Wearing apparel; used both functionally and decoratively. From the medical standpoint, clothes conserve heat or protect the body (e.g., gloves, sunhelmets, and shoes). Air spaces in a fabric and its texture, rather than the material alone, conserve heat. In matted woolen fabrics, the air spaces are destroyed and insulation is lost. Wool and silk absorb more moisture than other fabrics, but silk loses it more readily. Cotton and linen come next, but linen loses moisture more quickly than cotton. Knitted fabrics absorb and dry more readily than woven fabrics of the same material. The temperature inside an individual's hat may vary from 13° to 20°F (7° to 11°C) warmer than the outside temperature.
Garments designed with special features, such as Velcro closures, to enable persons with disabilities to dress themselves without assistance.See: clo; hypothermia
artificial covering for protection or decoration or as a livery.
includes rugs for cattle and horses and for Sharlea sheep in sheds. For dogs there is a great variety of decorative clothing limited only by the imagination of the owner. Pleasure horses are also likely to have a wardrobe of rugs including a lightweight cooling-off rug and a waterproof mackintosh, a hood to cover the head and neck, a cap to cover the head only, hoof boots of various sorts, protective leg bandages, a tail sock and eye goggles.
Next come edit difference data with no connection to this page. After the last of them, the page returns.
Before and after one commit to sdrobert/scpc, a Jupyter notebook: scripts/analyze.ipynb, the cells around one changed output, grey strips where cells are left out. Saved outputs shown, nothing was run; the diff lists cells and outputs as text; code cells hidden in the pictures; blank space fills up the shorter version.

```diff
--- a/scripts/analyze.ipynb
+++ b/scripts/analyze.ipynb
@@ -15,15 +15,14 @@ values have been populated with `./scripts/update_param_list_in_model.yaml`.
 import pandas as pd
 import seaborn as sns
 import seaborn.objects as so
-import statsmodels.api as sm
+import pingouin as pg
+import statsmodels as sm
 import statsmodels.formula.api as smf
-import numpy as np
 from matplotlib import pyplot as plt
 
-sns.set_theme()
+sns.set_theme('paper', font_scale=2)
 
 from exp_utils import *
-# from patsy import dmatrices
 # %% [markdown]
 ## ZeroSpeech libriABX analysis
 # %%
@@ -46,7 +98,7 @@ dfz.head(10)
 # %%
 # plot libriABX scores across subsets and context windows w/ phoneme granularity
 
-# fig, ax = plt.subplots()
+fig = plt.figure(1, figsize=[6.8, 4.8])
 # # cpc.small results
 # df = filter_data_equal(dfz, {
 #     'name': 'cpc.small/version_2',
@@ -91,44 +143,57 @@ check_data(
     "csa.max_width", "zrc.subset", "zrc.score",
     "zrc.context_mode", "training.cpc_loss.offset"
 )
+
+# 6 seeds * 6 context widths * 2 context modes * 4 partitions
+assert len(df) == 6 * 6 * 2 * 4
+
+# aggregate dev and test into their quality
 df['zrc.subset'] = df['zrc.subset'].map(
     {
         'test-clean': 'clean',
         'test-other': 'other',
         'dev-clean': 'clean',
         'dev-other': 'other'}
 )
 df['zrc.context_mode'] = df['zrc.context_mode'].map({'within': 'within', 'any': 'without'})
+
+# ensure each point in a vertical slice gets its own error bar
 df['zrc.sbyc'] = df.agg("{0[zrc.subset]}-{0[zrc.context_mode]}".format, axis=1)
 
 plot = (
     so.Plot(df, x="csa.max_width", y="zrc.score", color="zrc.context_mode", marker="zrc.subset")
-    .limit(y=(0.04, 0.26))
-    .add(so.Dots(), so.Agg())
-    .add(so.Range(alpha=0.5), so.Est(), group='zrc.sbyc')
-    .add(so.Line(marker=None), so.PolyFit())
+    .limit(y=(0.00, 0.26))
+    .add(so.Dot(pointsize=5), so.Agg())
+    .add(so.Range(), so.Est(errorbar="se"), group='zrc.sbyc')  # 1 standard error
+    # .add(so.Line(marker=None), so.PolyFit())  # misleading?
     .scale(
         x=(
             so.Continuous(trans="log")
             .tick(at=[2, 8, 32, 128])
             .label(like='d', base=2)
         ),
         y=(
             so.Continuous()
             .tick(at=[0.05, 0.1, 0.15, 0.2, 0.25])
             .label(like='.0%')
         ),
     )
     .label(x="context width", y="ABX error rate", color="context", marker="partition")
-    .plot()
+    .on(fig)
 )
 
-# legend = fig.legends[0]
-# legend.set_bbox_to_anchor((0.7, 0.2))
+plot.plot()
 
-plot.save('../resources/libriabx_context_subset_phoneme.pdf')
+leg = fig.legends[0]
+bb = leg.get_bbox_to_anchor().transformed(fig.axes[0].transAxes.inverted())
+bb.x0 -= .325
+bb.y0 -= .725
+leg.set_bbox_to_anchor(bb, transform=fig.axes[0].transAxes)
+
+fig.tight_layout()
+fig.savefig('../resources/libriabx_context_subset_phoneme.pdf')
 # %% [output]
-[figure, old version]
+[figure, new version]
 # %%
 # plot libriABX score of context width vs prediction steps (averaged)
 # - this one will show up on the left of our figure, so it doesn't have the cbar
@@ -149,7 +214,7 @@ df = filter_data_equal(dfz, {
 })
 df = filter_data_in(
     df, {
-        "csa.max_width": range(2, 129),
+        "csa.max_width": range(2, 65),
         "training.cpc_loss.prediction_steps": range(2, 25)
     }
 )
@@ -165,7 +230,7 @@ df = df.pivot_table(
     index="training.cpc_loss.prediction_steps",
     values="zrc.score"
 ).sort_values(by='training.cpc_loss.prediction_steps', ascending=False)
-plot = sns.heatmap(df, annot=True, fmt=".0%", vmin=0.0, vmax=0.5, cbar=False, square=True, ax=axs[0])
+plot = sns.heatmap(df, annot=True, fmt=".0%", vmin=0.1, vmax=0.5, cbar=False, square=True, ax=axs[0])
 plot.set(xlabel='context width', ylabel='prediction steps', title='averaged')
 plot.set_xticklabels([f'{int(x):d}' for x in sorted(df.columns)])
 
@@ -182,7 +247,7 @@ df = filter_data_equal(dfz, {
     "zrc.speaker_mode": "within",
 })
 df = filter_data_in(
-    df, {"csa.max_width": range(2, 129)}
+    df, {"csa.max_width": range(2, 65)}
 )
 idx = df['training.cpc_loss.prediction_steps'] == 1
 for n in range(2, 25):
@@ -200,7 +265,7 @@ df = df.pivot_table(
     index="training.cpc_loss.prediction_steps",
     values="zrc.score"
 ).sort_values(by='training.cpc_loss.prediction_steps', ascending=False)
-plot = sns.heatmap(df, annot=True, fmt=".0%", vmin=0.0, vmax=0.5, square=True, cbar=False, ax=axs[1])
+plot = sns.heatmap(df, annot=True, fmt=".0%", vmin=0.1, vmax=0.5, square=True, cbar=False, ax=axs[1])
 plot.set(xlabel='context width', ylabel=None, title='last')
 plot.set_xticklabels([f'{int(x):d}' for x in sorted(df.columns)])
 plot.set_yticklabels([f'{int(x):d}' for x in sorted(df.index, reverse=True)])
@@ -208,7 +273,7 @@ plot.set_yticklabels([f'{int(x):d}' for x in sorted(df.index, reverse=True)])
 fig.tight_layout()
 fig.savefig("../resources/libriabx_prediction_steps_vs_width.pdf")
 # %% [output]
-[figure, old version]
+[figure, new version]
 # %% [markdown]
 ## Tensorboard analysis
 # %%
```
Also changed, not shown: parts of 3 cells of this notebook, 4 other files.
for the veterinarian; this includes coveralls, rubber knee boots, rubber or plastic sleeves and gloves, obstetric gowns, surgical gowns, caps, masks and overshoes.